American trade representative Robert Lighthizer said the administration’s retaliatory tariffs sent “a clear signal that the United States will take action against digital tax regimes that discriminate or otherwise impose undue burdens on US companies”.
The US also criticised the French tax for targeting companies’ revenue, rather than their profits, and for being retroactive.
France’s finance minister Bruno Le Maire, speaking on Radio Classique on Tuesday morning, said the European Union was “ready to issue a riposte” to the “unacceptable” tariffs on French goods.
Junior economy minister Agnes Pannier-Runacher said the government would be “pugnacious” over the latest US tariff threat and would not withdraw its digital tax plan.
“It is very clear that we do not need to go back on this, with regards to a topic that economically speaking makes sense,” she told Sud Radio on Tuesday morning.

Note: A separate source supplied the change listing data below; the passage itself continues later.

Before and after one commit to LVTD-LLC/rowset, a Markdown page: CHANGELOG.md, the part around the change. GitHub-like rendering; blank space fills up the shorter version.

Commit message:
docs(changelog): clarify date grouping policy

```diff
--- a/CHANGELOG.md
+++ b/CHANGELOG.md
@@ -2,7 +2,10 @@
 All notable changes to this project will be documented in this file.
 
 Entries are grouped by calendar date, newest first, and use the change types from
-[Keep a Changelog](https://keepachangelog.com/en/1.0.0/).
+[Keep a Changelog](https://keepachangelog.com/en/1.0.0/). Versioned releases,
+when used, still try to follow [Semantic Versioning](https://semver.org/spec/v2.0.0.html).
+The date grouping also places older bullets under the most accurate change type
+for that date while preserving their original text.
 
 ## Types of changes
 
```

The US trade representative investigated the French tax under the same provision of the Trade Act that the Trump administration used last year to probe China’s technology policies, leading to tariffs on more than $360bn worth of Chinese imports in the biggest trade war since the 1930s.
Mr Lighthizer’s agency has warned the US is also exploring whether to pursue investigations into digital taxes introduced by Austria, Italy and Turkey.

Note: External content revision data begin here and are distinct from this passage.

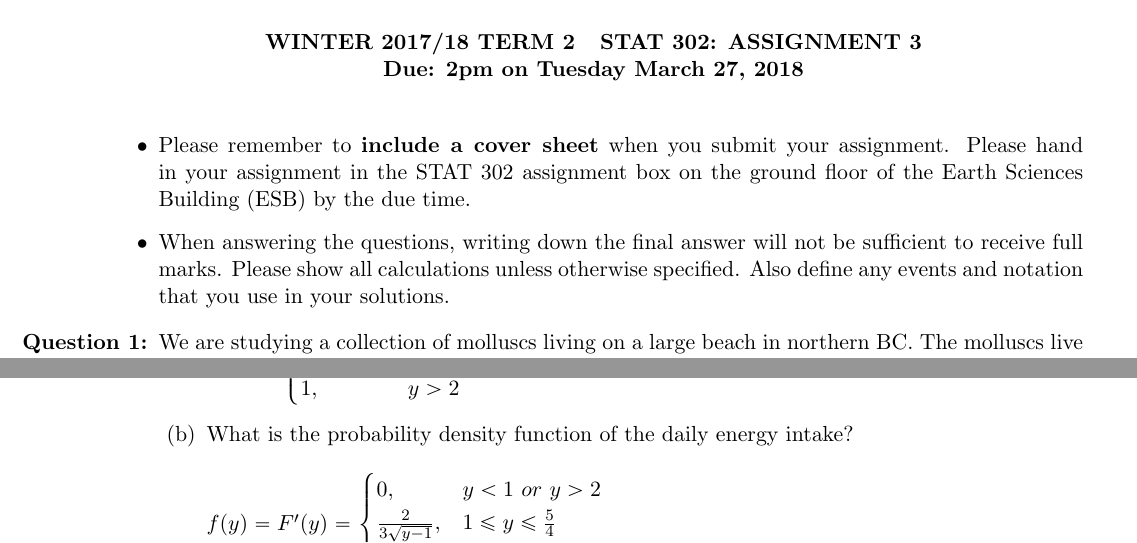
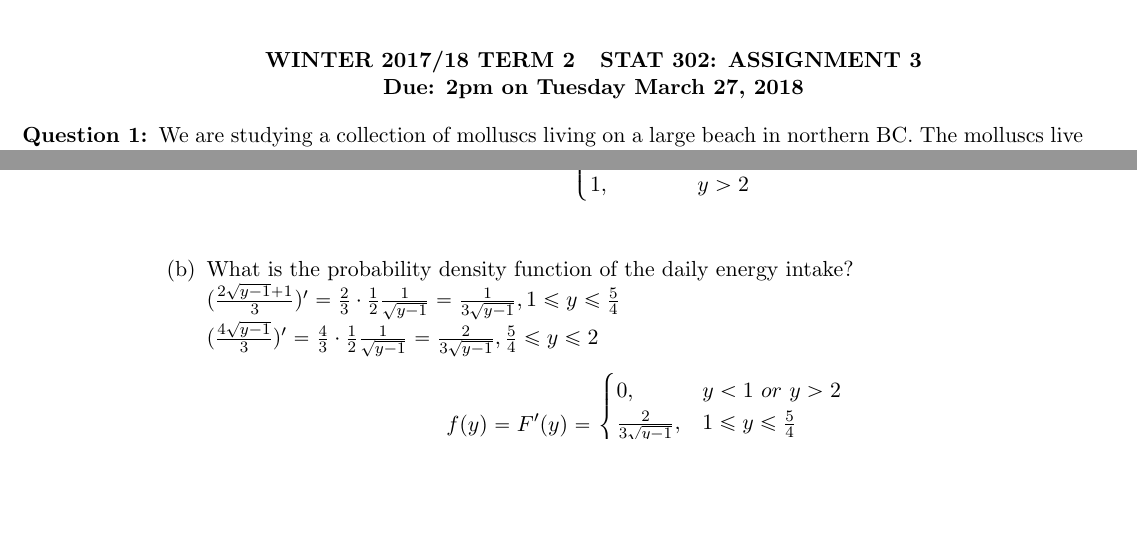
Before and after one commit to ziyaj/probability, a LaTeX problem sheet (a3/Assignment3.tex): two parts of page 1 of 6, joined at a grey line, cut so that both start at the same text, the shorter picture padded with empty space. Compiled offline with pdfLaTeX.

Commit message:
Update answers in assignment3

```diff
--- a/a3/Assignment3.tex
+++ b/a3/Assignment3.tex
@@ -47,18 +47,6 @@
 Due: 2pm on Tuesday March 27, 2018}
 \end{center}
 
-\vspace*{2mm}
-\begin{itemize}
-  \item
-  Please remember to \textbf{include a cover sheet} when you submit your assignment. Please hand in your assignment in the STAT 302 assignment box on the ground floor of the Earth Sciences Building (ESB) by the due time.
-  \item
-  When answering the questions, writing down the final answer will not
-  be sufficient to receive full marks. Please show all calculations
-  unless otherwise specified.
-  Also define any events and notation that you use in your solutions.
-\end{itemize}
-
-
 \begin{enumerate}[label=\textbf{Question \arabic*:},start=1]
 
 %Question 1:
@@ -94,14 +82,15 @@ We are studying a collection of molluscs living on a large beach in northern BC.
 		\frac{4 \sqrt{y-1}}{3}, & 1 \leq y \le \frac{5}{4} \\
 		\frac{ 2\sqrt{y-1} + 1}{3}, & \frac{5}{4} \le y \leq 2\\
 		1, & y > 2 \\
-		\end{cases}$\\
+		\end{cases}$$\\
 
 	\item What is the probability density function of the daily energy intake?\\
-
-	$f(y) = F'(y) = \begin{cases}
+	$(\frac{ 2\sqrt{y-1} + 1}{3})' = \frac{2}{3} \cdot \frac{1}{2} \frac{1}{\sqrt{y-1}}= \frac{1}{ 3\sqrt{y-1}}, 1 \leq y \le \frac{5}{4}$ \\
+	$(\frac{4 \sqrt{y-1}}{3})' = \frac{4}{3} \cdot \frac{1}{2} \frac{1}{\sqrt{y-1}} = \frac{2}{3 \sqrt{y-1}}, \frac{5}{4} \le y \leq 2$ \\
+	$$f(y) = F'(y) = \begin{cases}
 		0, & y < 1\ or\ y > 2\\
 		\frac{2}{3 \sqrt{y-1}}, & 1 \leq y \le \frac{5}{4} \\
 		\frac{1}{ 3\sqrt{y-1}}, & \frac{5}{4} \le y \leq 2\\
-		\end{cases}$\\
+		\end{cases}$$\\
 
 	\item What is the expected daily energy intake?\\
```
Also changed, not shown: a3/Assignment3.pdf, a3/Assignment3.tex (28 more changed lines).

The decision to target France won bipartisan endorsement from Iowa Republican Chuck Grassley, who chairs the Senate Finance Committee, and Oregon Democrat Ron Wyden, the committee’s ranking member. In a joint statement, they assailed the French digital tax as “unreasonable, protectionist and discriminatory”.
The tech trade group ITI said it welcomed the administration’s retaliatory tariffs and urged continued negotiations on international taxes under the auspices of the Organisation for Economic Cooperation and Development.
The tariff announcement is likely to increase tension between the United States and Europe. The US is already readying tariffs on $7.5bn in EU imports over illegal subsidies for the European aircraft giant Airbus. The World Trade Organisation on Monday gave the US the green light to impose those levies, ruling that the EU had not complied with an order to end the subsidies.
In another reminder that Washington’s trade conflicts extend well beyond a 16-month standoff with China, Mr Trump on Monday also pledged to slap tariffs on steel and aluminium from Brazil and Argentina.
Both South American nations were among a group of American allies that the president exempted from steel and aluminium tariffs in March last year. Mr Trump’s threat to reverse that decision is the latest example of his unpredictable approach to trade policy.
The president accused Brazil and Argentina of manipulating their currencies to make their exports less expensive in world markets and gain an unfair trade advantage.
But the countries’ weak currencies reflect their weak economies. Brazil is contending with double-digit unemployment and economic stagnation after two years of deep recession, while Argentina is battling an economic crisis marked by runaway inflation, huge debts and widespread poverty.